My latest such acquisition is Bad Land: An American Romance, a combination multi-year roadtrip and history that perfectly captures an obscure piece of Americana – the “dryland farming” fad that briefly populated large stretches of the arid Western states with small family farms in the first decades of the 20th Century and ultimately ended in the Dust Bowl diaspora of the 1930s.
Author Jonathan Raban had the great good fortune to come across, first, a 700-page history of the period in eastern Montana – one of those micro-histories compiled by local historical societies, privately published 50 years ago and soon forgotten. Next Raban unearthed an unpublished memoir written by the son of one of the homesteading families in that area, another mother lode of local lore and anecdotes. Then he went on to spend years intensively researching the period. Most important, he spent a great deal of time on the ground in eastern Montana getting to know the land and the people. His resulting account is both engaging and informative, sympathetic but not sentimental and insightful without being at all condescending – a remarkable achievement for an ex-pat Englishman living in Seattle.

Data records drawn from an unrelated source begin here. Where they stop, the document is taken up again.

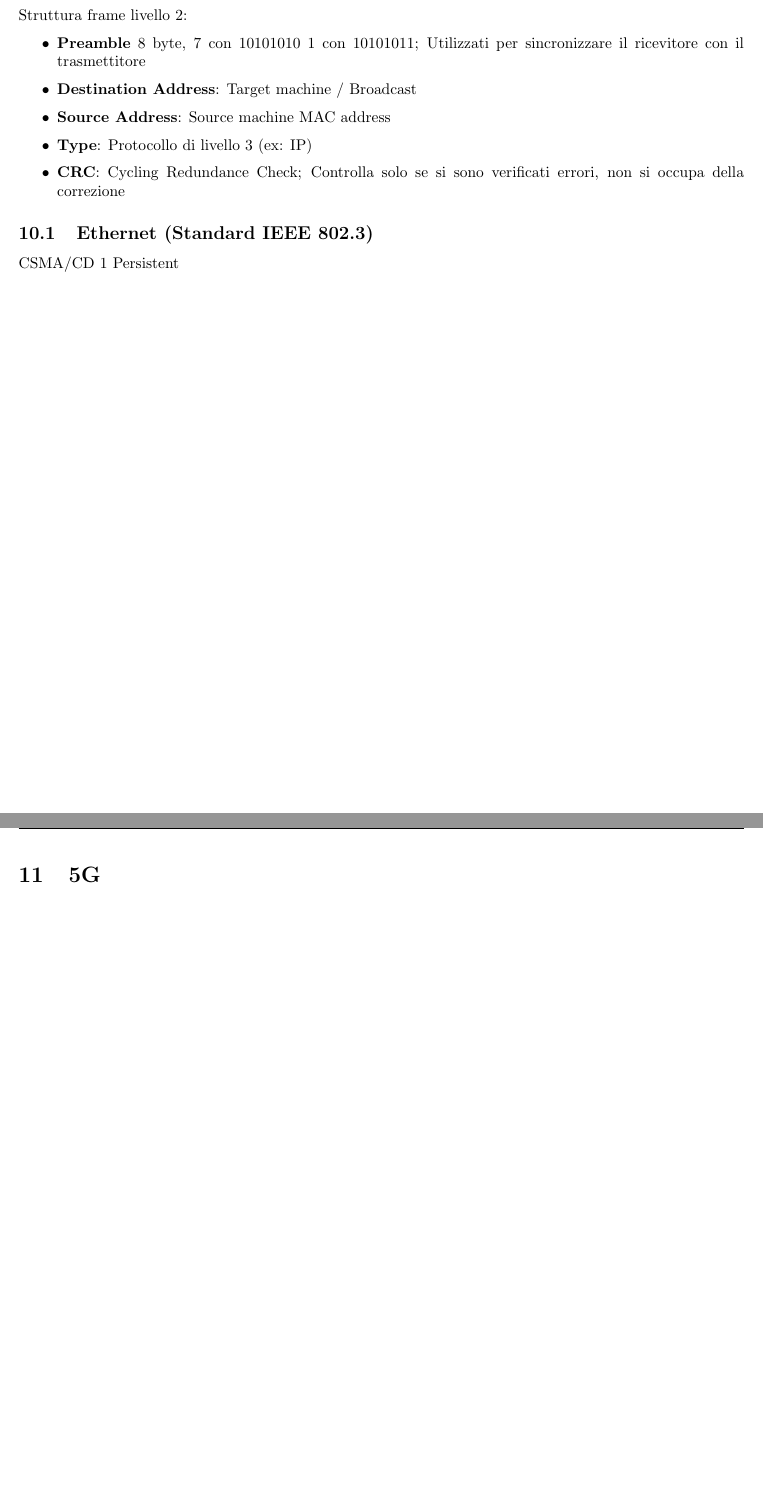
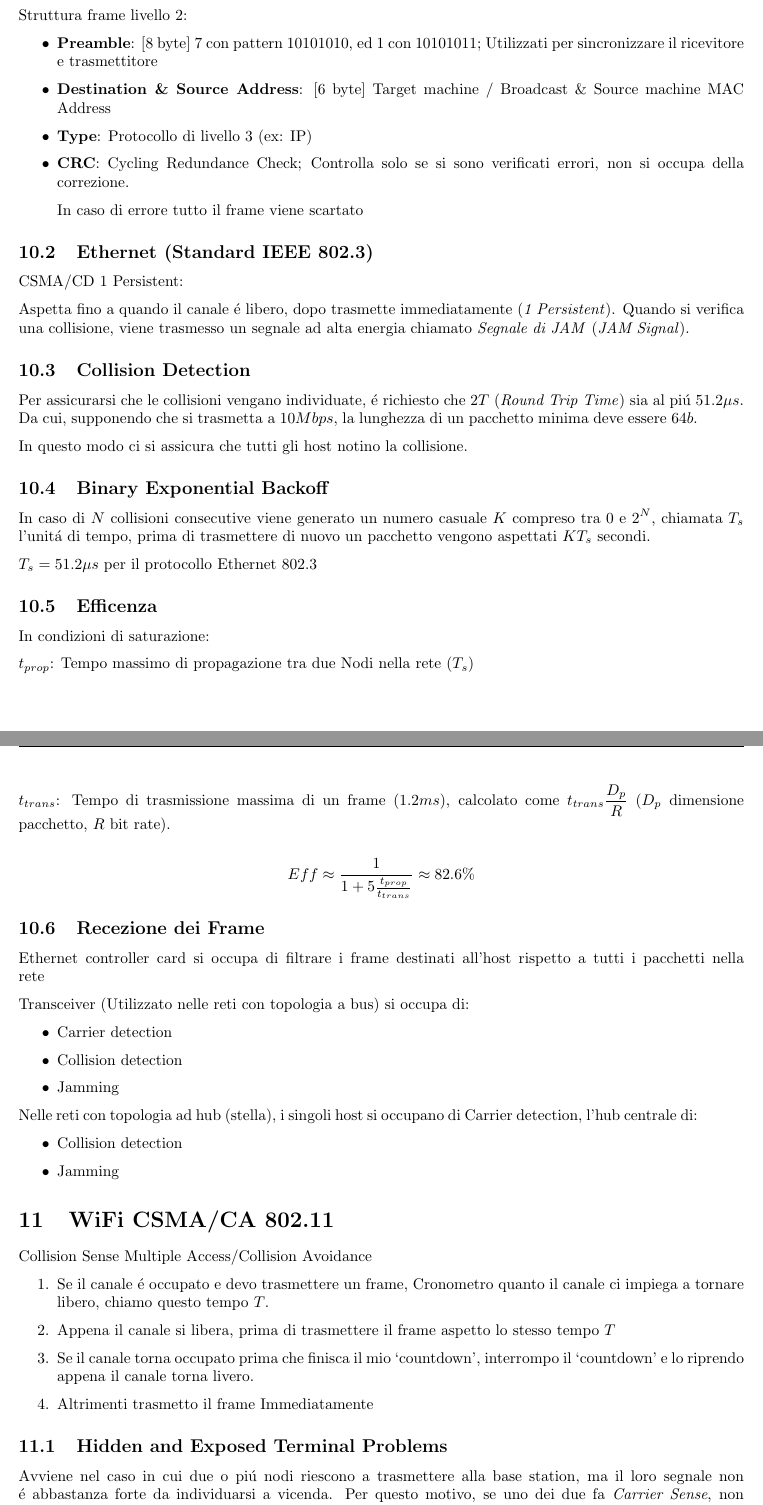
Before and after one commit to ale-cci/Appunti, a LaTeX document (sdt/sdt.tex): two parts of pages 15 and 16 of 28 before the commit and two parts of pages 15 and 16 of 31 after it, joined at a grey line, cut so that both start at the same text, the shorter picture padded with empty space. Compiled offline with pdfLaTeX.

Commit message:
Update sdt

```diff
--- a/sdt/sdt.tex
+++ b/sdt/sdt.tex
@@ -14,7 +14,9 @@
 \usepackage[parfill]{parskip}
 \usepackage[margin=1in]{geometry}
 \usepackage[makeroom]{cancel}
-
+\pgfplotsset{compat=1.16}
+
+\everymath{\displaystyle}
 \graphicspath{{../}}
 \usepgfplotslibrary{fillbetween}
 \date{2\textsuperscript{o} Semestre 2018/19}
@@ -797,13 +801,70 @@ Principali problemi con il protocollo Wifi:
 
 Struttura frame livello 2:
 \begin{itemize}
-    \item \textbf{Preamble} 8 byte, 7 con 10101010 1 con 10101011; Utilizzati per sincronizzare il ricevitore con il trasmettitore
-    \item \textbf{Destination Address}: Target machine / Broadcast
-    \item \textbf{Source Address}: Source machine MAC address
+    \item \textbf{Preamble}: [8 byte] 7 con pattern 10101010, ed 1 con 10101011; Utilizzati per sincronizzare il ricevitore e trasmettitore
+    \item \textbf{Destination \& Source Address}: [6 byte] Target machine / Broadcast \& Source machine MAC Address
     \item \textbf{Type}: Protocollo di livello 3 (ex: IP)
-    \item \textbf{CRC}: Cycling Redundance Check; Controlla solo se si sono verificati errori, non si occupa della correzione
+    \item \textbf{CRC}: Cycling Redundance Check; Controlla solo se si sono verificati errori, non si occupa della correzione.
+
+        In caso di errore tutto il frame viene scartato
 \end{itemize}
 
 \subsection{Ethernet (Standard IEEE 802.3)}
 
-CSMA/CD 1 Persistent
+CSMA/CD 1 Persistent:
+
+Aspetta fino a quando il canale \'e libero, dopo trasmette immediatamente (\textit{1 Persistent}).
+Quando si verifica una collisione, viene trasmesso un segnale ad alta energia chiamato \textit{Segnale di JAM} (\textit{JAM Signal}).
+
+\subsection{Collision Detection}
+
+Per assicurarsi che le collisioni vengano individuate, \'e richiesto che $2T$ (\textit{Round Trip Time}) sia al pi\'u $51.2\mu s$.
+Da cui, supponendo che si trasmetta a $10Mbps$, la lunghezza di un pacchetto minima deve essere $64b$.
+
+In questo modo ci si assicura che tutti gli host notino la collisione.
+
+\subsection{Binary Exponential Backoff}
+In caso di $N$ collisioni consecutive viene generato un numero casuale $K$ compreso tra $0$ e $2^N$, chiamata $T_s$ l'unit\'a di tempo, prima di trasmettere di nuovo un pacchetto vengono aspettati $K T_s$ secondi.
+
+$T_s = 51.2\mu s$ per il protocollo Ethernet $802.3$
+
+\subsection{Efficenza}
+In condizioni di saturazione:
+
+$t_{prop}$: Tempo massimo di propagazione tra due Nodi nella rete ($T_s$)
+
+$t_{trans}$: Tempo di trasmissione massima di un frame ($1.2 ms$), calcolato come $t_{trans}\frac{D_p}{R}$ ($D_p$ dimensione pacchetto, $R$ bit rate).
+
+\[Eff \approx \frac{1}{1 + 5\frac{t_{prop}}{t_{trans}}} \approx 82.6\%\]
+
+\subsection{Recezione dei Frame}
+Ethernet controller card si occupa di filtrare i frame destinati all'host rispetto a tutti i pacchetti nella rete
+
+Transceiver (Utilizzato nelle reti con topologia a bus) si occupa di:
+\begin{itemize}
+    \item Carrier detection
+    \item Collision detection
+    \item Jamming
+\end{itemize}
+
+Nelle reti con topologia ad hub (stella), i singoli host si occupano di Carrier detection, l'hub centrale di:
+\begin{itemize}
+    \item Collision detection
+    \item Jamming
+\end{itemize}
+
+\section{WiFi CSMA/CA 802.11}
+Collision Sense Multiple Access/Collision Avoidance
+
+
+\begin{enumerate}
+    \item Se il canale \'e occupato e devo trasmettere un frame, Cronometro quanto il canale ci impiega a tornare libero, chiamo questo tempo $T$.
+    \item Appena il canale si libera, prima di trasmettere il frame aspetto lo stesso tempo $T$
+    \item Se il canale torna occupato prima che finisca il mio `countdown', interrompo il `countdown' e lo riprendo appena il canale torna livero.
+    \item Altrimenti trasmetto il frame Immediatamente
+\end{enumerate}
+
+
+\subsection{Hidden and Exposed Terminal Problems}
+Avviene nel caso in cui due o pi\'u nodi riescono a trasmettere alla base station, ma il loro segnale non \'e abbastanza forte da individuarsi a vicenda.
+Per questo motivo, se uno dei due fa \textit{Carrier Sense}, non individua l'altro, e, trasmettendo contemporaneamente generano interferenza alla base station.
@@ -811,0 +889 @@ CSMA/CD 1 Persistent
+Supporta un data rate massimo idealmente da 1 a 11$Mbps$, ma realisticamente da $4-5Mpbs$ al massimo.
```
Also changed, not shown: sdt/sdt.tex (84 more changed lines).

Although Bad Land is set in eastern Montana, the story could be told of any rural county between the 100th meridian and the Rockies, including eastern New Mexico. I wrote a column last year on those abandoned farmsteads and the stubborn few who endured the bad years and remain there today.